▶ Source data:

[Start of section]

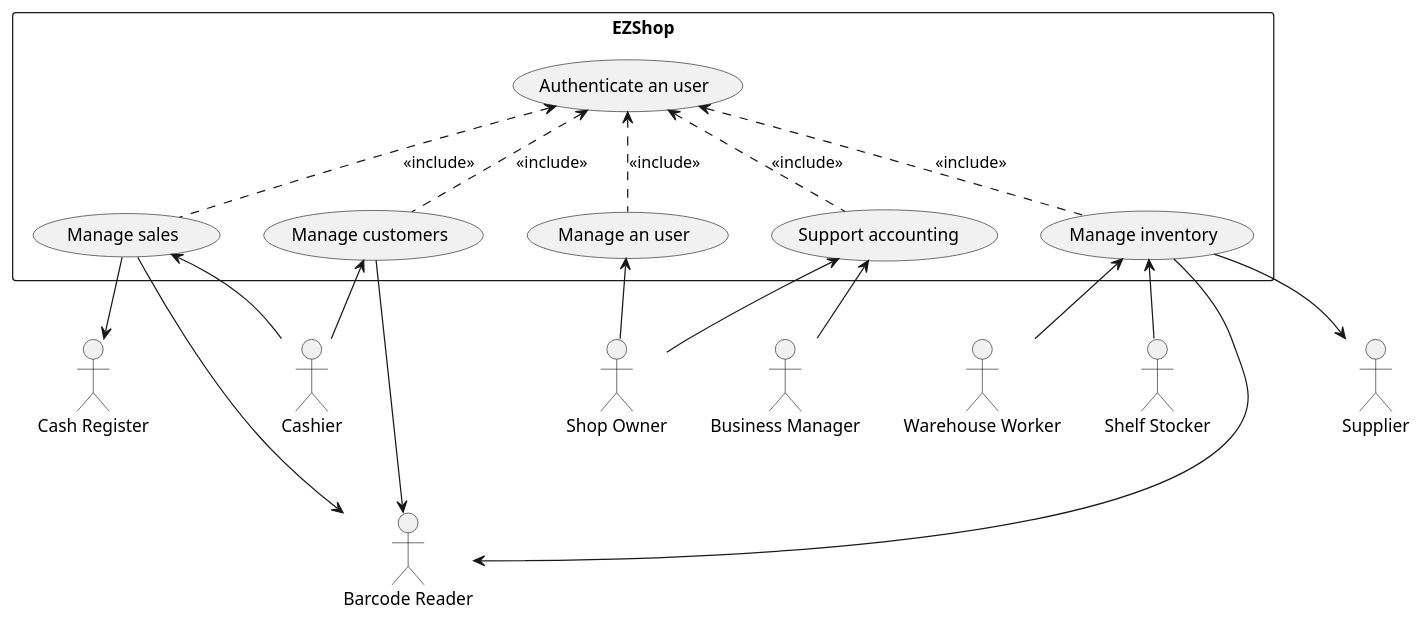
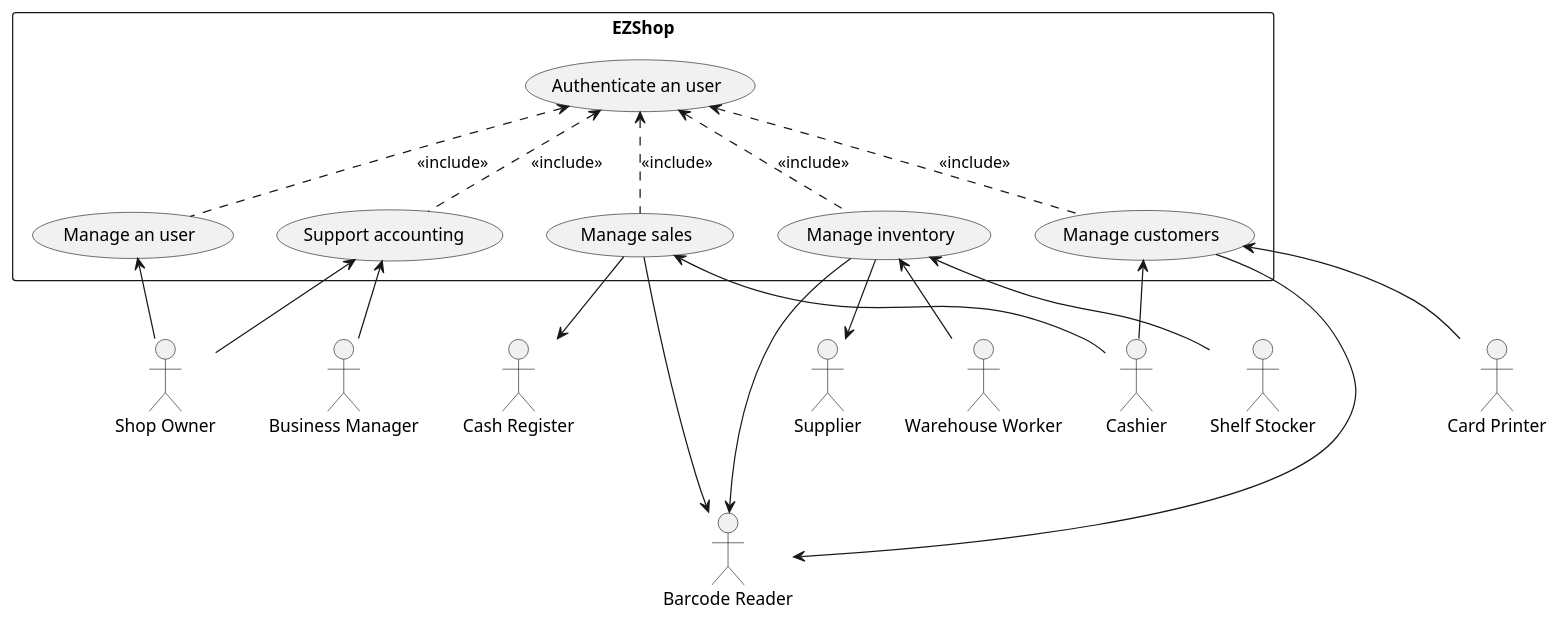
Before and after one commit to gioele-scaletta/EZShop-Software-Engineering-Project: the second of 5 diagrams in Deliverables/RequirementsDocument.md, drawn with PlantUML. The commit also changed other lines of this file, not shown here.

````diff
--- a/Deliverables/RequirementsDocument.md
+++ b/Deliverables/RequirementsDocument.md
@@ -170,45 +170,46 @@
 ```plantuml
 actor "Shop Owner" as so
 actor "Cashier" as c
 actor "Warehouse Worker" as ww
 actor "Shelf Stocker" as ss
 actor "Barcode Reader" as br
 actor "Cash Register" as cr
+actor "Card Printer" as cp
 actor "Supplier" as s
 actor "Business Manager" as bm
  
 rectangle EZShop {
     usecase "Authenticate an user" as F1
     usecase "Manage an user" as F2
     usecase "Manage sales" as F3
     usecase "Manage inventory" as F4
     usecase "Manage customers" as F5
     usecase "Support accounting " as F6
 }
  
 F1 <.. F2 : <<include>>
 F1 <.. F3 : <<include>>
 F1 <.. F4 : <<include>>
 F1 <.. F5 : <<include>>
 F1 <.. F6 : <<include>>
 
  
 F2 <-- so
- 
+F5 <--cp
 F3 <-- c
 F3 --> cr
 F3 ---> br
  
 F4 ---> br
 F4 <-- ww
 F4 <-- ss
  
 F4 --> s
  
 F5 <-- c
 F5 ---> br
  
 F6 <-- bm
 F6 <-- so
 
 ```
````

[End of section]

Please write the data out again exactly, but do not carry over the pictures.

▶ Answer space:
Before and after one commit to gioele-scaletta/EZShop-Software-Engineering-Project: the second of 5 diagrams in Deliverables/RequirementsDocument.md, drawn with PlantUML. The commit also changed other lines of this file, not shown here.

````diff
--- a/Deliverables/RequirementsDocument.md
+++ b/Deliverables/RequirementsDocument.md
@@ -170,45 +170,46 @@
 ```plantuml
 actor "Shop Owner" as so
 actor "Cashier" as c
 actor "Warehouse Worker" as ww
 actor "Shelf Stocker" as ss
 actor "Barcode Reader" as br
 actor "Cash Register" as cr
+actor "Card Printer" as cp
 actor "Supplier" as s
 actor "Business Manager" as bm
  
 rectangle EZShop {
     usecase "Authenticate an user" as F1
     usecase "Manage an user" as F2
     usecase "Manage sales" as F3
     usecase "Manage inventory" as F4
     usecase "Manage customers" as F5
     usecase "Support accounting " as F6
 }
  
 F1 <.. F2 : <<include>>
 F1 <.. F3 : <<include>>
 F1 <.. F4 : <<include>>
 F1 <.. F5 : <<include>>
 F1 <.. F6 : <<include>>
 
  
 F2 <-- so
- 
+F5 <--cp
 F3 <-- c
 F3 --> cr
 F3 ---> br
  
 F4 ---> br
 F4 <-- ww
 F4 <-- ss
  
 F4 --> s
  
 F5 <-- c
 F5 ---> br
  
 F6 <-- bm
 F6 <-- so
 
 ```
````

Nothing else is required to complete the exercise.